→ Problem
Exactly as written, set down each line of the data below except its pictures.

→ Stored items

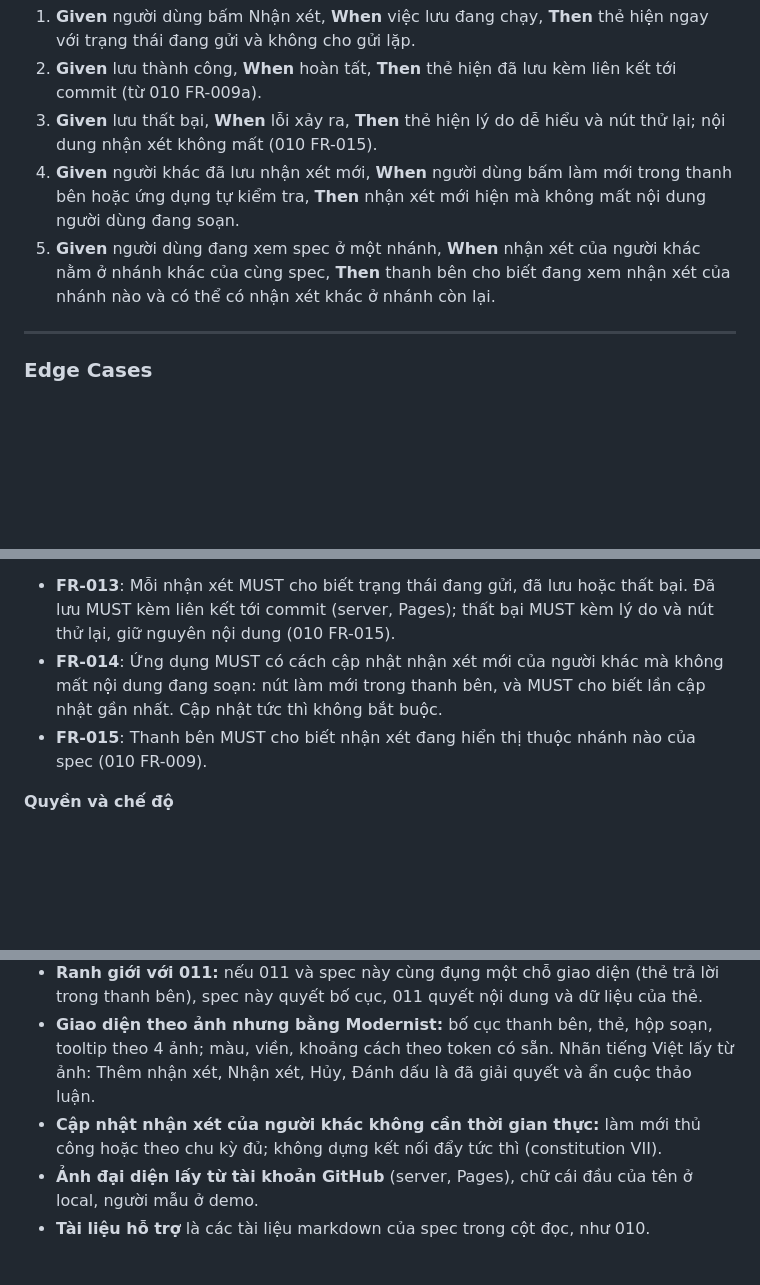
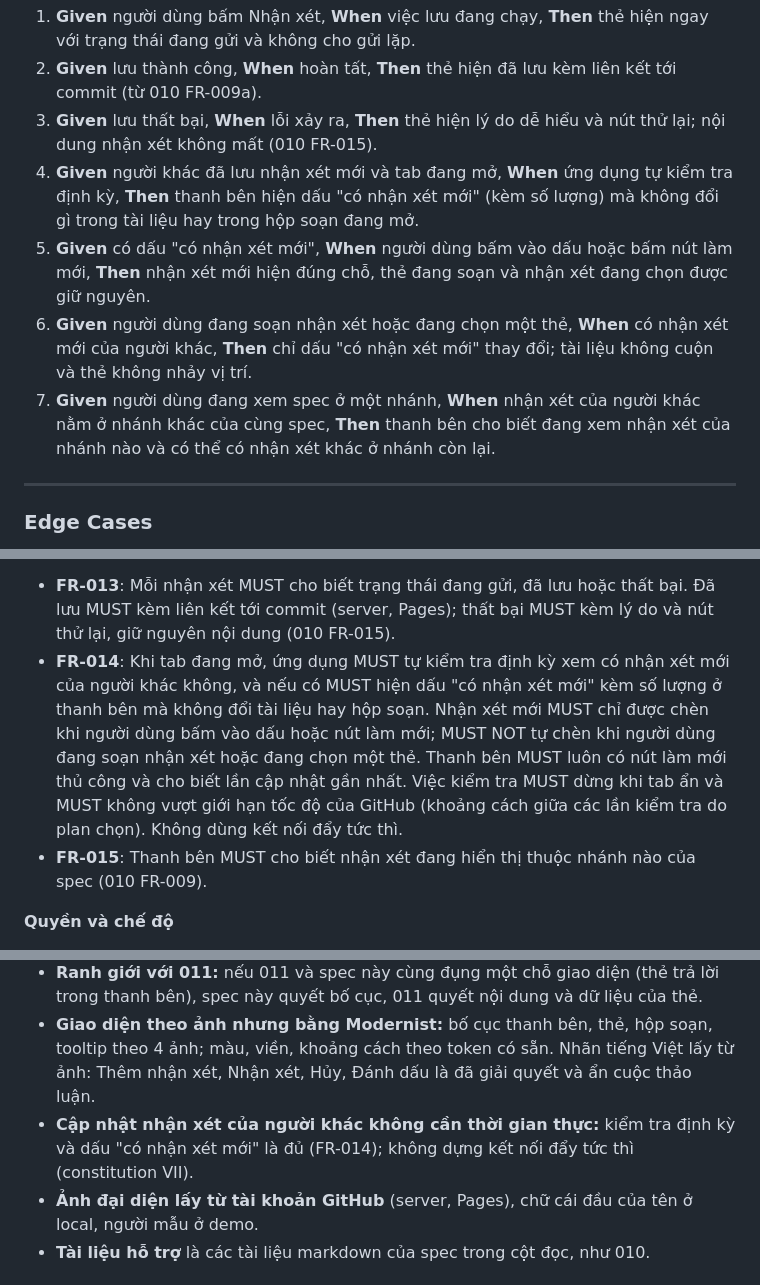
Before and after one commit to phungrk/speckit-ui, a Markdown page: specs/012-docs-style-comment-flow/spec.md, 3 parts joined by grey strips. Rendered like a GitHub page; blank space fills up the shorter version.

Commit message:
spec(012): clarify Q3, periodic check with 'new comments' badge and manual refresh
Co-Authored-By: Claude Sonnet 5.5 <noreply@anthropic.com>
Claude-Session: https://claude.ai/code/session_013q6XreBr39iyVZieiWqP4J

```diff
--- a/specs/012-docs-style-comment-flow/spec.md
+++ b/specs/012-docs-style-comment-flow/spec.md
@@ -93,8 +94,10 @@ Mỗi nhận xét cho biết trạng thái: đang gửi, đã lưu (kèm liên k
 1. **Given** người dùng bấm Nhận xét, **When** việc lưu đang chạy, **Then** thẻ hiện ngay với trạng thái đang gửi và không cho gửi lặp.
 2. **Given** lưu thành công, **When** hoàn tất, **Then** thẻ hiện đã lưu kèm liên kết tới commit (từ 010 FR-009a).
 3. **Given** lưu thất bại, **When** lỗi xảy ra, **Then** thẻ hiện lý do dễ hiểu và nút thử lại; nội dung nhận xét không mất (010 FR-015).
-4. **Given** người khác đã lưu nhận xét mới, **When** người dùng bấm làm mới trong thanh bên hoặc ứng dụng tự kiểm tra, **Then** nhận xét mới hiện mà không mất nội dung người dùng đang soạn.
-5. **Given** người dùng đang xem spec ở một nhánh, **When** nhận xét của người khác nằm ở nhánh khác của cùng spec, **Then** thanh bên cho biết đang xem nhận xét của nhánh nào và có thể có nhận xét khác ở nhánh còn lại.
+4. **Given** người khác đã lưu nhận xét mới và tab đang mở, **When** ứng dụng tự kiểm tra định kỳ, **Then** thanh bên hiện dấu "có nhận xét mới" (kèm số lượng) mà không đổi gì trong tài liệu hay trong hộp soạn đang mở.
+5. **Given** có dấu "có nhận xét mới", **When** người dùng bấm vào dấu hoặc bấm nút làm mới, **Then** nhận xét mới hiện đúng chỗ, thẻ đang soạn và nhận xét đang chọn được giữ nguyên.
+6. **Given** người dùng đang soạn nhận xét hoặc đang chọn một thẻ, **When** có nhận xét mới của người khác, **Then** chỉ dấu "có nhận xét mới" thay đổi; tài liệu không cuộn và thẻ không nhảy vị trí.
+7. **Given** người dùng đang xem spec ở một nhánh, **When** nhận xét của người khác nằm ở nhánh khác của cùng spec, **Then** thanh bên cho biết đang xem nhận xét của nhánh nào và có thể có nhận xét khác ở nhánh còn lại.
 
 ---
 
@@ -138,7 +141,7 @@ Mỗi nhận xét cho biết trạng thái: đang gửi, đã lưu (kèm liên k
 **Trạng thái lưu và cập nhật (US3, G8)**
 
 - **FR-013**: Mỗi nhận xét MUST cho biết trạng thái đang gửi, đã lưu hoặc thất bại. Đã lưu MUST kèm liên kết tới commit (server, Pages); thất bại MUST kèm lý do và nút thử lại, giữ nguyên nội dung (010 FR-015).
-- **FR-014**: Ứng dụng MUST có cách cập nhật nhận xét mới của người khác mà không mất nội dung đang soạn: nút làm mới trong thanh bên, và MUST cho biết lần cập nhật gần nhất. Cập nhật tức thì không bắt buộc.
+- **FR-014**: Khi tab đang mở, ứng dụng MUST tự kiểm tra định kỳ xem có nhận xét mới của người khác không, và nếu có MUST hiện dấu "có nhận xét mới" kèm số lượng ở thanh bên mà không đổi tài liệu hay hộp soạn. Nhận xét mới MUST chỉ được chèn khi người dùng bấm vào dấu hoặc nút làm mới; MUST NOT tự chèn khi người dùng đang soạn nhận xét hoặc đang chọn một thẻ. Thanh bên MUST luôn có nút làm mới thủ công và cho biết lần cập nhật gần nhất. Việc kiểm tra MUST dừng khi tab ẩn và MUST không vượt giới hạn tốc độ của GitHub (khoảng cách giữa các lần kiểm tra do plan chọn). Không dùng kết nối đẩy tức thì.
 - **FR-015**: Thanh bên MUST cho biết nhận xét đang hiển thị thuộc nhánh nào của spec (010 FR-009).
 
 **Quyền và chế độ**
@@ -178,7 +182,7 @@ Spec này thêm vào file highlight của 010 đúng một giá trị màu mới
 - **"Bất kỳ ai" nghĩa là bất kỳ ai có quyền ghi nội dung repo:** không có nhận xét ẩn danh và không có nhận xét của người chỉ có quyền đọc. Đây là đánh đổi đã chọn (Q1 = C): đơn giản và nhất quán với 010, nhưng người duyệt chỉ có quyền đọc phải được cấp quyền ghi nếu muốn nhận xét trong ứng dụng.
 - **Ranh giới với 011:** nếu 011 và spec này cùng đụng một chỗ giao diện (thẻ trả lời trong thanh bên), spec này quyết bố cục, 011 quyết nội dung và dữ liệu của thẻ.
 - **Giao diện theo ảnh nhưng bằng Modernist:** bố cục thanh bên, thẻ, hộp soạn, tooltip theo 4 ảnh; màu, viền, khoảng cách theo token có sẵn. Nhãn tiếng Việt lấy từ ảnh: Thêm nhận xét, Nhận xét, Hủy, Đánh dấu là đã giải quyết và ẩn cuộc thảo luận.
-- **Cập nhật nhận xét của người khác không cần thời gian thực:** làm mới thủ công hoặc theo chu kỳ đủ; không dựng kết nối đẩy tức thì (constitution VII).
+- **Cập nhật nhận xét của người khác không cần thời gian thực:** kiểm tra định kỳ và dấu "có nhận xét mới" là đủ (FR-014); không dựng kết nối đẩy tức thì (constitution VII).
 - **Ảnh đại diện lấy từ tài khoản GitHub** (server, Pages), chữ cái đầu của tên ở local, người mẫu ở demo.
 - **Tài liệu hỗ trợ** là các tài liệu markdown của spec trong cột đọc, như 010.
 
```
Also changed, not shown: other parts of specs/012-docs-style-comment-flow/spec.md (+2 -0 lines).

→ Exercise result
Before and after one commit to phungrk/speckit-ui, a Markdown page: specs/012-docs-style-comment-flow/spec.md, 3 parts joined by grey strips. Rendered like a GitHub page; blank space fills up the shorter version.

Commit message:
spec(012): clarify Q3, periodic check with 'new comments' badge and manual refresh
Co-Authored-By: Claude Sonnet 5.5 <noreply@anthropic.com>
Claude-Session: https://claude.ai/code/session_013q6XreBr39iyVZieiWqP4J

```diff
--- a/specs/012-docs-style-comment-flow/spec.md
+++ b/specs/012-docs-style-comment-flow/spec.md
@@ -93,8 +94,10 @@ Mỗi nhận xét cho biết trạng thái: đang gửi, đã lưu (kèm liên k
 1. **Given** người dùng bấm Nhận xét, **When** việc lưu đang chạy, **Then** thẻ hiện ngay với trạng thái đang gửi và không cho gửi lặp.
 2. **Given** lưu thành công, **When** hoàn tất, **Then** thẻ hiện đã lưu kèm liên kết tới commit (từ 010 FR-009a).
 3. **Given** lưu thất bại, **When** lỗi xảy ra, **Then** thẻ hiện lý do dễ hiểu và nút thử lại; nội dung nhận xét không mất (010 FR-015).
-4. **Given** người khác đã lưu nhận xét mới, **When** người dùng bấm làm mới trong thanh bên hoặc ứng dụng tự kiểm tra, **Then** nhận xét mới hiện mà không mất nội dung người dùng đang soạn.
-5. **Given** người dùng đang xem spec ở một nhánh, **When** nhận xét của người khác nằm ở nhánh khác của cùng spec, **Then** thanh bên cho biết đang xem nhận xét của nhánh nào và có thể có nhận xét khác ở nhánh còn lại.
+4. **Given** người khác đã lưu nhận xét mới và tab đang mở, **When** ứng dụng tự kiểm tra định kỳ, **Then** thanh bên hiện dấu "có nhận xét mới" (kèm số lượng) mà không đổi gì trong tài liệu hay trong hộp soạn đang mở.
+5. **Given** có dấu "có nhận xét mới", **When** người dùng bấm vào dấu hoặc bấm nút làm mới, **Then** nhận xét mới hiện đúng chỗ, thẻ đang soạn và nhận xét đang chọn được giữ nguyên.
+6. **Given** người dùng đang soạn nhận xét hoặc đang chọn một thẻ, **When** có nhận xét mới của người khác, **Then** chỉ dấu "có nhận xét mới" thay đổi; tài liệu không cuộn và thẻ không nhảy vị trí.
+7. **Given** người dùng đang xem spec ở một nhánh, **When** nhận xét của người khác nằm ở nhánh khác của cùng spec, **Then** thanh bên cho biết đang xem nhận xét của nhánh nào và có thể có nhận xét khác ở nhánh còn lại.
 
 ---
 
@@ -138,7 +141,7 @@ Mỗi nhận xét cho biết trạng thái: đang gửi, đã lưu (kèm liên k
 **Trạng thái lưu và cập nhật (US3, G8)**
 
 - **FR-013**: Mỗi nhận xét MUST cho biết trạng thái đang gửi, đã lưu hoặc thất bại. Đã lưu MUST kèm liên kết tới commit (server, Pages); thất bại MUST kèm lý do và nút thử lại, giữ nguyên nội dung (010 FR-015).
-- **FR-014**: Ứng dụng MUST có cách cập nhật nhận xét mới của người khác mà không mất nội dung đang soạn: nút làm mới trong thanh bên, và MUST cho biết lần cập nhật gần nhất. Cập nhật tức thì không bắt buộc.
+- **FR-014**: Khi tab đang mở, ứng dụng MUST tự kiểm tra định kỳ xem có nhận xét mới của người khác không, và nếu có MUST hiện dấu "có nhận xét mới" kèm số lượng ở thanh bên mà không đổi tài liệu hay hộp soạn. Nhận xét mới MUST chỉ được chèn khi người dùng bấm vào dấu hoặc nút làm mới; MUST NOT tự chèn khi người dùng đang soạn nhận xét hoặc đang chọn một thẻ. Thanh bên MUST luôn có nút làm mới thủ công và cho biết lần cập nhật gần nhất. Việc kiểm tra MUST dừng khi tab ẩn và MUST không vượt giới hạn tốc độ của GitHub (khoảng cách giữa các lần kiểm tra do plan chọn). Không dùng kết nối đẩy tức thì.
 - **FR-015**: Thanh bên MUST cho biết nhận xét đang hiển thị thuộc nhánh nào của spec (010 FR-009).
 
 **Quyền và chế độ**
@@ -178,7 +182,7 @@ Spec này thêm vào file highlight của 010 đúng một giá trị màu mới
 - **"Bất kỳ ai" nghĩa là bất kỳ ai có quyền ghi nội dung repo:** không có nhận xét ẩn danh và không có nhận xét của người chỉ có quyền đọc. Đây là đánh đổi đã chọn (Q1 = C): đơn giản và nhất quán với 010, nhưng người duyệt chỉ có quyền đọc phải được cấp quyền ghi nếu muốn nhận xét trong ứng dụng.
 - **Ranh giới với 011:** nếu 011 và spec này cùng đụng một chỗ giao diện (thẻ trả lời trong thanh bên), spec này quyết bố cục, 011 quyết nội dung và dữ liệu của thẻ.
 - **Giao diện theo ảnh nhưng bằng Modernist:** bố cục thanh bên, thẻ, hộp soạn, tooltip theo 4 ảnh; màu, viền, khoảng cách theo token có sẵn. Nhãn tiếng Việt lấy từ ảnh: Thêm nhận xét, Nhận xét, Hủy, Đánh dấu là đã giải quyết và ẩn cuộc thảo luận.
-- **Cập nhật nhận xét của người khác không cần thời gian thực:** làm mới thủ công hoặc theo chu kỳ đủ; không dựng kết nối đẩy tức thì (constitution VII).
+- **Cập nhật nhận xét của người khác không cần thời gian thực:** kiểm tra định kỳ và dấu "có nhận xét mới" là đủ (FR-014); không dựng kết nối đẩy tức thì (constitution VII).
 - **Ảnh đại diện lấy từ tài khoản GitHub** (server, Pages), chữ cái đầu của tên ở local, người mẫu ở demo.
 - **Tài liệu hỗ trợ** là các tài liệu markdown của spec trong cột đọc, như 010.
 
```
Also changed, not shown: other parts of specs/012-docs-style-comment-flow/spec.md (+2 -0 lines).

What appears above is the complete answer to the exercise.